Short in stature, but not in achievement. South Korea is the most decorated Asian team, having made it to the semi-finals (due in no small part to a number of dubious refereeing decisions) on home soil in 2002. While that is their biggest success, it is not the only one as the South Koreans have made every world cup since 1986 and steamrolled through Asian qualifying this year. They are the dominant team in Asian soccer.

They do so with an organized, ball possession style. Once the South Koreans get the ball, they keep it, connecting on short, accurate passes to move the ball down the field and keep it away from their physically bigger opponents.
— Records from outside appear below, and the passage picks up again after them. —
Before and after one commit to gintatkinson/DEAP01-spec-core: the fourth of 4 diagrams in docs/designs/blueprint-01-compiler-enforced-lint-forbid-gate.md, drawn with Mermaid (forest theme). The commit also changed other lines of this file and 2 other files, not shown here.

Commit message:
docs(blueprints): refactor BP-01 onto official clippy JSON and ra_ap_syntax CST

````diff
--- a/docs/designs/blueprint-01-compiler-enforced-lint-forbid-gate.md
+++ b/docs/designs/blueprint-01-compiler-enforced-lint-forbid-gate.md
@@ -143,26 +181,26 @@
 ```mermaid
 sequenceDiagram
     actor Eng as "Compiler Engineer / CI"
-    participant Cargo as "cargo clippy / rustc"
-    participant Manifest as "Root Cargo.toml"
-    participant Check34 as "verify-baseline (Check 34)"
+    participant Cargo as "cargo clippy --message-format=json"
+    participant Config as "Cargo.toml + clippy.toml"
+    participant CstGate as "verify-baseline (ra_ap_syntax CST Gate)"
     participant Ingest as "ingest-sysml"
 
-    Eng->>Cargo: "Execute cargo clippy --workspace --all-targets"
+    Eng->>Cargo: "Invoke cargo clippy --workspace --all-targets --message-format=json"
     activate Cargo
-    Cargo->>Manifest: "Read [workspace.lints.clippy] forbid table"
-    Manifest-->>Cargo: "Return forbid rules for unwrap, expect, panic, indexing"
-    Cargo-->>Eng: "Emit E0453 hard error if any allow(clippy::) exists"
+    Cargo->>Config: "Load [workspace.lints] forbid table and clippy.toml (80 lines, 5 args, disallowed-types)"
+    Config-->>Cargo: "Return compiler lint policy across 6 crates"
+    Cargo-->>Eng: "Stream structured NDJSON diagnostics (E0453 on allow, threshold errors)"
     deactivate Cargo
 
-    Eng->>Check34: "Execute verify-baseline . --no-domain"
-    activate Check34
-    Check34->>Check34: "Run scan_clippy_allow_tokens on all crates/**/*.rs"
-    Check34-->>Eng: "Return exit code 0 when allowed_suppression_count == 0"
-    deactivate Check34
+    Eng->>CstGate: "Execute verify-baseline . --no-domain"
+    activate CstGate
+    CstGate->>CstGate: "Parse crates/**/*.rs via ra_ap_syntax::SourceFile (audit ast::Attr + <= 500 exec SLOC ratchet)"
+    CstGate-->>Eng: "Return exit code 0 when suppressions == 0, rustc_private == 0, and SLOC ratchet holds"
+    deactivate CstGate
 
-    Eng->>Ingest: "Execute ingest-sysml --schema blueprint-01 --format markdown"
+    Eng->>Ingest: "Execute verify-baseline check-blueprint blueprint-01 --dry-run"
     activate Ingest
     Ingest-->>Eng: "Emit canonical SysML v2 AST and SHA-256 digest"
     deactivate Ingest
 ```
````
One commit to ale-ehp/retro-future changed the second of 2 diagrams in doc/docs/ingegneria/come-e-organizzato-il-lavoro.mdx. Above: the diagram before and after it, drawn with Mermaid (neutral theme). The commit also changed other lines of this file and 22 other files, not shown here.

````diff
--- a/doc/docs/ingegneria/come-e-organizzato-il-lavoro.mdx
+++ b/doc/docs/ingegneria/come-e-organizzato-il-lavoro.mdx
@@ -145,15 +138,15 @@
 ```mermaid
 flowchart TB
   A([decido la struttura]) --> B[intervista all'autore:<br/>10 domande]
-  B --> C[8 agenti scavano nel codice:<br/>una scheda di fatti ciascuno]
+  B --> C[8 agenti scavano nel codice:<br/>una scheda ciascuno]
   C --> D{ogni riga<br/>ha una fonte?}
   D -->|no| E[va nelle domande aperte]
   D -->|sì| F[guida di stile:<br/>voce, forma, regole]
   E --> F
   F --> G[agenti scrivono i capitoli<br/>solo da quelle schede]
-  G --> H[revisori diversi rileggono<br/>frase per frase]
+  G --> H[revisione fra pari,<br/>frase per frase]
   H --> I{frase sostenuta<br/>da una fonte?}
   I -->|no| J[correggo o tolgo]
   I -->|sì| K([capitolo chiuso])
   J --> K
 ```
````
They lack dynamic playmakers at the main offensive positions, but get by with workmanlike performances from a number of players. Key to their possession style are their midfield dynamos Park Ji-Sung and Ki Sung-Yong. Both are adequate offensively while being tireless workers defensively, dogging their opponents into turnovers that help the South Koreans regain possession while keeping the other team from taking advantage of their small defense.

Ah, but that defense IS small. Cho Yong-Hyung and Lee Jung-Soo start at center back for South Korea and, while capable defenders, they are short. This leaves South Korea vulnerable to bigger teams with tall strikers who can take advantage of Cho and Lee on set pieces or corner kicks. The South Koreans will try to counter this by shutting down the wings to prevent crosses, and not fouling players in the middle of the pitch. Their impressive organization and work rate combines to keep many other teams off-balance, and often without the ball.

The strategy has worked in the run-up to the tournament. Since qualifying, they have beaten the Ivory Coast, Ecuador and Japan all by the same 2-0 score. Both the Ivory Coast and Ecuador are teams that traditionally give South Korea trouble (i.e.: big), but they were dispatched with relative ease. This bodes well for their matches against Greek and Nigerian sides who are both very physical.

The question for the South Koreans will be can they score. They have no proven, world class striker adept at knocking in goals. What they do have is a team approach, working together to overcome their deficiencies through teamwork and hard work. In many respects, the South Koreans have many admirable qualities; however, those qualities do not always win soccer matches. What they have in hard work, they lack in guile and style. What they have in organization, they lack in strength and power. All told, it might be enough to get them through this uneven group, but not much farther.

Group B predictions surely to go wrong:

South Korea 1 v. Greece 0
Argentina 4 v. Nigeria 2
Argentina 2 v. South Korea 1
Greece 1 v. Nigeria 1
Nigeria 1 v. South Korea 2
Greece 0 v. Argentina 1

Argentina 9
South Korea 6
Nigeria 1
Greece 1

Argentina and South Korea advance